When people think of love, the image of a red rose often comes to mind. In fact, artists and writers have gravitated to the image of the rose so much over the centuries that it has become a cliché. And yet, we still love them. We love to give them to show our love for another, and many of us still love the plants themselves for their beauty and seemingly endless variety.
Over the past 2500 years, countless gardeners and horticulturalists have succeeded at breeding thousands of colorful and exotic-looking rose cultivars. With the commercialization of flowers as gifts, roses quickly became the centerpiece of an ever-expanding global industry (flower sales in the US alone top 30 billion dollars annually.) And yet, how often do you hear about the fruit of these plants – the rose hip? Once the beautiful flowers are gone, the little red fruits left behind offer their own gifts to anyone willing to do a bit of work.
Every September, I harvest the bulk of the hips from my rose bushes. Given the tangle of branches that have developed over the past few years from lack of pruning, the harvesting process can be somewhat painful. When I am finished, my arms are sometimes marked with small scratches – but at the same time, my bag is also filled with nutritious, medicinal rose hips!
Rose hips are the tasty end-point fruits that follow flowering. They’re so loaded with vitamin C that they outrank oranges by a two-to-one margin. They also contain vitamin A, calcium, iron and other beneficial minerals. Given that September is the beginning of the slide into cold and flu season, rose hips are a great immune-system tonic to have on hand.
Rose hips can also be added to your favorite tea mixture, not only for immune system support, but also for flavoring – especially with dull or bitter herbal blends. The fruit acids and pectin content in rose hips support the kidneys, and their antioxidant content supports the heart and general tissue health.
Harvest rose hips that are orange or bright red. If you live in colder locales, they get sweeter if left on the plant until after the first frost. If you opt to wait, though, make sure you pick them very soon after because they tend to go brown rather quickly.
I often tell people that when I pick nettle and it stings me, it’s the plant teaching me and testing my willingness to be in close relationship with it. The same can be said of rose hips. Even if you prune your rose bushes well, it’s difficult to avoid getting spiked altogether.
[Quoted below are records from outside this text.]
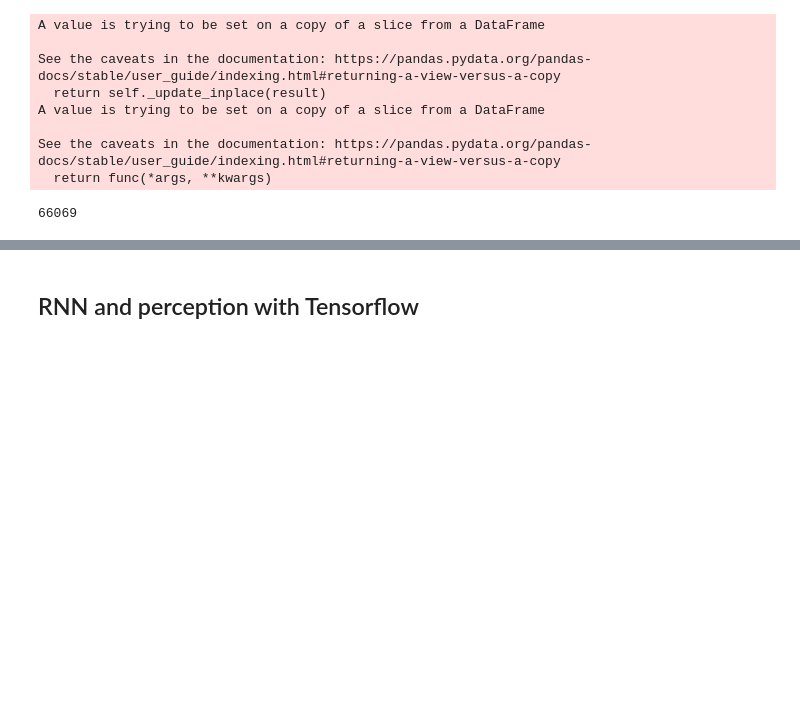
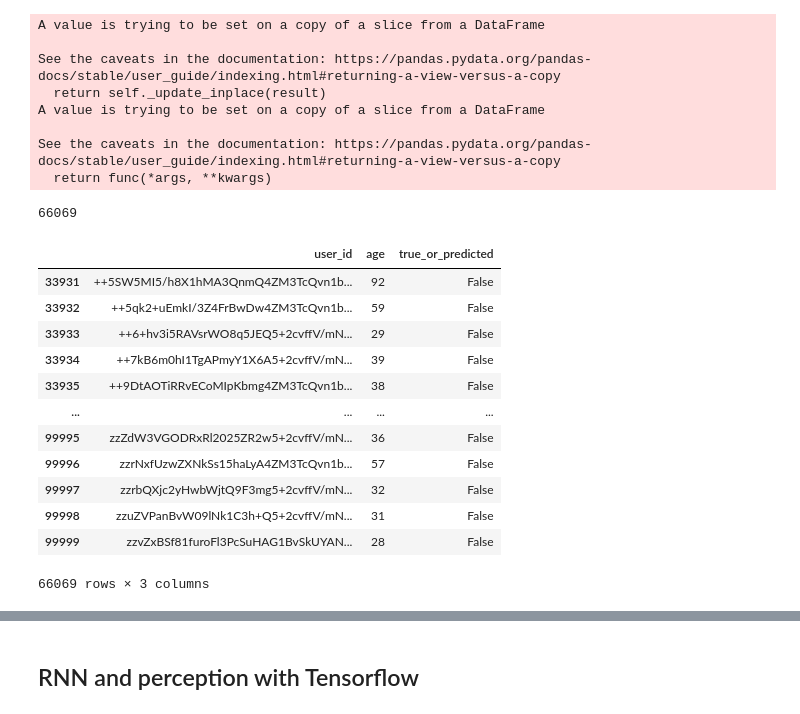
Before and after one commit to anhvung/revelio, a Jupyter notebook: Revelio Labs basic version.ipynb, the cells around one changed output, grey strips where cells are left out. Cells and saved outputs as stored; diff of their text form; code cells hidden in the pictures; blank space fills up the shorter version.

```diff
--- a/Revelio Labs basic version.ipynb
+++ b/Revelio Labs basic version.ipynb
@@ -618,4 +618,22 @@ today=now.year+now.month/13
 df_all['age']=(today-df_all['label']).astype(int)
 df_all=df_all[['age','true_or_predicted']]
 df_all.reset_index(inplace=True)
+# %%
+tamere=df_all[~df_all['true_or_predicted']]
+tamere.reset_index(drop=True)
+tamere
+# %% [output]
+|  | user_id | age | true_or_predicted |
+| 33931 | ++5SW5MI5/h8X1hMA3QnmQ4ZM3TcQvn1b... | 92 | False |
+| 33932 | ++5qk2+uEmkI/3Z4FrBwDw4ZM3TcQvn1b... | 59 | False |
+| 33933 | ++6+hv3i5RAVsrWO8q5JEQ5+2cvffV/mN... | 29 | False |
+| 33934 | ++7kB6m0hI1TgAPmyY1X6A5+2cvffV/mN... | 39 | False |
+| 33935 | ++9DtAOTiRRvECoMIpKbmg4ZM3TcQvn1b... | 38 | False |
+| ... | ... | ... | ... |
+| 99995 | zzZdW3VGODRxRl2025ZR2w5+2cvffV/mN... | 36 | False |
+| 99996 | zzrNxfUzwZXNkSs15haLyA4ZM3TcQvn1b... | 57 | False |
+| 99997 | zzrbQXjc2yHwbWjtQ9F3mg5+2cvffV/mN... | 32 | False |
+| 99998 | zzuZVPanBvW09lNk1C3h+Q5+2cvffV/mN... | 31 | False |
+| 99999 | zzvZxBSf81furoFl3PcSuHAG1BvSkUYAN... | 28 | False |
+66069 rows × 3 columns
 # %%
```
Also changed, not shown: parts of 1 cell of this notebook.
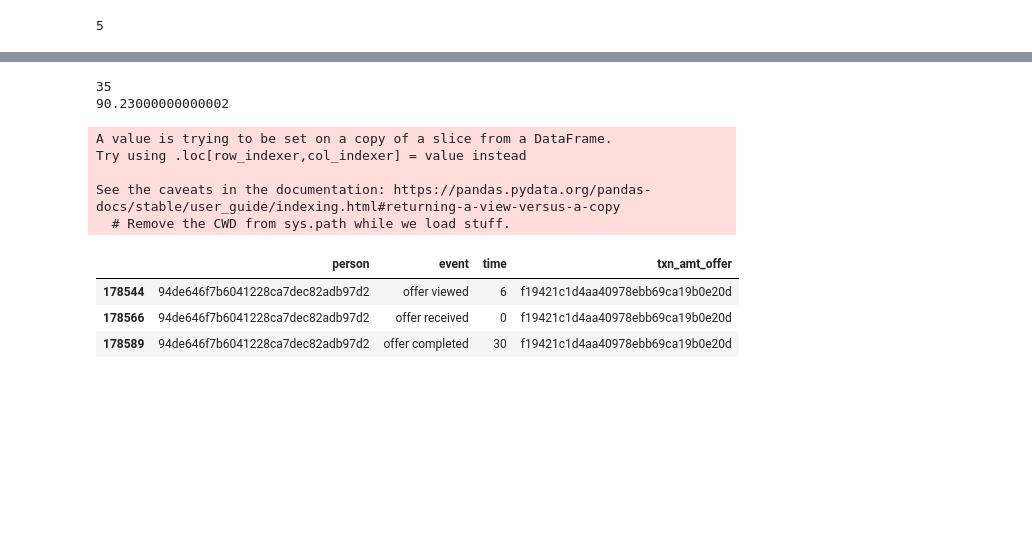
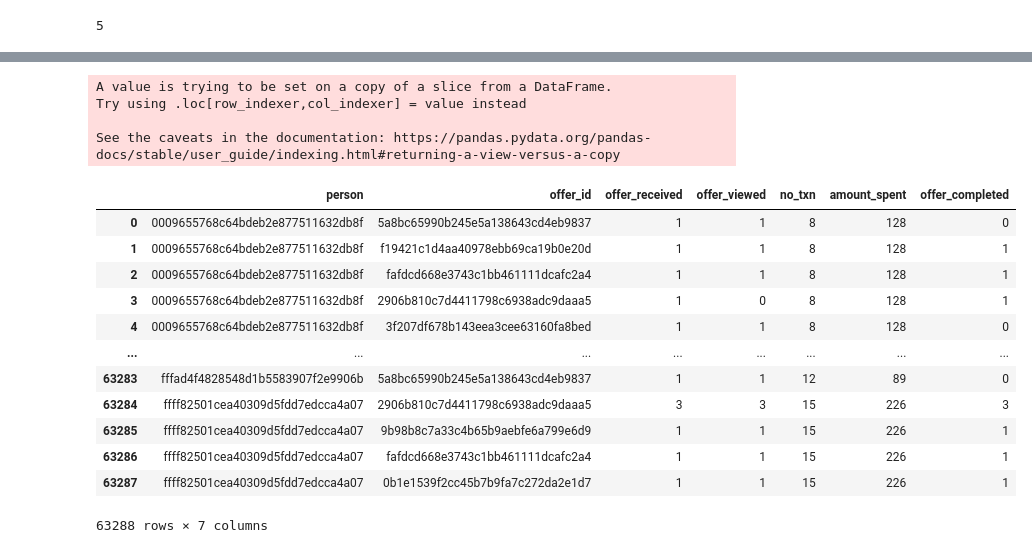
Before and after one commit to srirammanikumar/StarbucksChallenge, a Jupyter notebook: Starbucks_Capstone_notebook.ipynb, the cells around one changed output, grey strips where cells are left out. Saved outputs shown, nothing was run; the diff lists cells and outputs as text; code cells hidden in the pictures; blank space fills up the shorter version.

```diff
--- a/Starbucks_Capstone_notebook.ipynb
+++ b/Starbucks_Capstone_notebook.ipynb
@@ -401,39 +376,27 @@ See the caveats in the documentation: https://pandas.pydata.org/pandas-docs/stab
-# %%
-temp_df = transcript_sorted[transcript_sorted['person'] == '94de646f7b6041228ca7dec82adb97d2']
-temp_df[temp_df['event'] == 'offer completed']
-txn_type = []
-
-for val in temp_df.value:
-
-    txn_type.append(list(val.values())[0])
-
-
-temp_df['txn_amt_offer'] = txn_type
-temp_df = temp_df.drop('value',axis=1)
-no_txn = len(temp_df[temp_df['event'] == 'transaction'])
-print(no_txn)
-total_amount = temp_df[temp_df['event'] == 'transaction'].txn_amt_offer.sum()
-print(total_amount)
-temp_df = temp_df[temp_df.event != 'transaction']
-
-for offer in temp_df.txn_amt_offer.unique():
-    offer_temp_df = temp_df[temp_df.txn_amt_offer == offer]
-    received = len(offer_temp_df[offer_temp_df['event'] == 'offer received'])
-    viewed = len(offer_temp_df[offer_temp_df['event'] == 'offer viewed'])
-    completed = len(offer_temp_df[offer_temp_df['event'] == 'offer completed'])
-# %% [output]
-35
-90.23000000000002
-A value is trying to be set on a copy of a slice from a DataFrame.
-Try using .loc[row_indexer,col_indexer] = value instead
-
-See the caveats in the documentation: https://pandas.pydata.org/pandas-docs/stable/user_guide/indexing.html#returning-a-view-versus-a-copy
-  # Remove the CWD from sys.path while we load stuff.
-# %%
-offer_temp_df = temp_df[temp_df.txn_amt_offer == 'f19421c1d4aa40978ebb69ca19b0e20d']
-offer_temp_df
-# %% [output]
-|  | person | event | time | txn_amt_offer |
-| 178544 | 94de646f7b6041228ca7dec82adb97d2 | offer viewed | 6 | f19421c1d4aa40978ebb69ca19b0e20d |
-| 178566 | 94de646f7b6041228ca7dec82adb97d2 | offer received | 0 | f19421c1d4aa40978ebb69ca19b0e20d |
-| 178589 | 94de646f7b6041228ca7dec82adb97d2 | offer completed | 30 | f19421c1d4aa40978ebb69ca19b0e20d |
+# %%
+data = pd.DataFrame(columns=['person','offer_id','offer_received','offer_viewed','no_txn','amount_spent','offer_completed'])
+
+# transcript_sorted.person.unique():
+
+for person in transcript_sorted.person.unique():
+    data = get_rows_for_person(transcript_sorted, person, data)
+
+data
+# %% [output]
+A value is trying to be set on a copy of a slice from a DataFrame.
+Try using .loc[row_indexer,col_indexer] = value instead
+
+See the caveats in the documentation: https://pandas.pydata.org/pandas-docs/stable/user_guide/indexing.html#returning-a-view-versus-a-copy
+|  | person | offer_id | offer_received | offer_viewed | no_txn | amount_spent | offer_completed |
+| 0 | 0009655768c64bdeb2e877511632db8f | 5a8bc65990b245e5a138643cd4eb9837 | 1 | 1 | 8 | 128 | 0 |
+| 1 | 0009655768c64bdeb2e877511632db8f | f19421c1d4aa40978ebb69ca19b0e20d | 1 | 1 | 8 | 128 | 1 |
+| 2 | 0009655768c64bdeb2e877511632db8f | fafdcd668e3743c1bb461111dcafc2a4 | 1 | 1 | 8 | 128 | 1 |
+| 3 | 0009655768c64bdeb2e877511632db8f | 2906b810c7d4411798c6938adc9daaa5 | 1 | 0 | 8 | 128 | 1 |
+| 4 | 0009655768c64bdeb2e877511632db8f | 3f207df678b143eea3cee63160fa8bed | 1 | 1 | 8 | 128 | 0 |
+| ... | ... | ... | ... | ... | ... | ... | ... |
+| 63283 | fffad4f4828548d1b5583907f2e9906b | 5a8bc65990b245e5a138643cd4eb9837 | 1 | 1 | 12 | 89 | 0 |
+| 63284 | ffff82501cea40309d5fdd7edcca4a07 | 2906b810c7d4411798c6938adc9daaa5 | 3 | 3 | 15 | 226 | 3 |
+| 63285 | ffff82501cea40309d5fdd7edcca4a07 | 9b98b8c7a33c4b65b9aebfe6a799e6d9 | 1 | 1 | 15 | 226 | 1 |
+| 63286 | ffff82501cea40309d5fdd7edcca4a07 | fafdcd668e3743c1bb461111dcafc2a4 | 1 | 1 | 15 | 226 | 1 |
+| 63287 | ffff82501cea40309d5fdd7edcca4a07 | 0b1e1539f2cc45b7b9fa7c272da2e1d7 | 1 | 1 | 15 | 226 | 1 |
+63288 rows × 7 columns
```
Also changed, not shown: parts of 11 cells of this notebook, 1 other file.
Good gloves will prevent most problems, but it’s also good to be open to experiencing working with the whole plant, thorns and all.
May you be blessed with rose hips this autumn!
Rose hips from morgueFile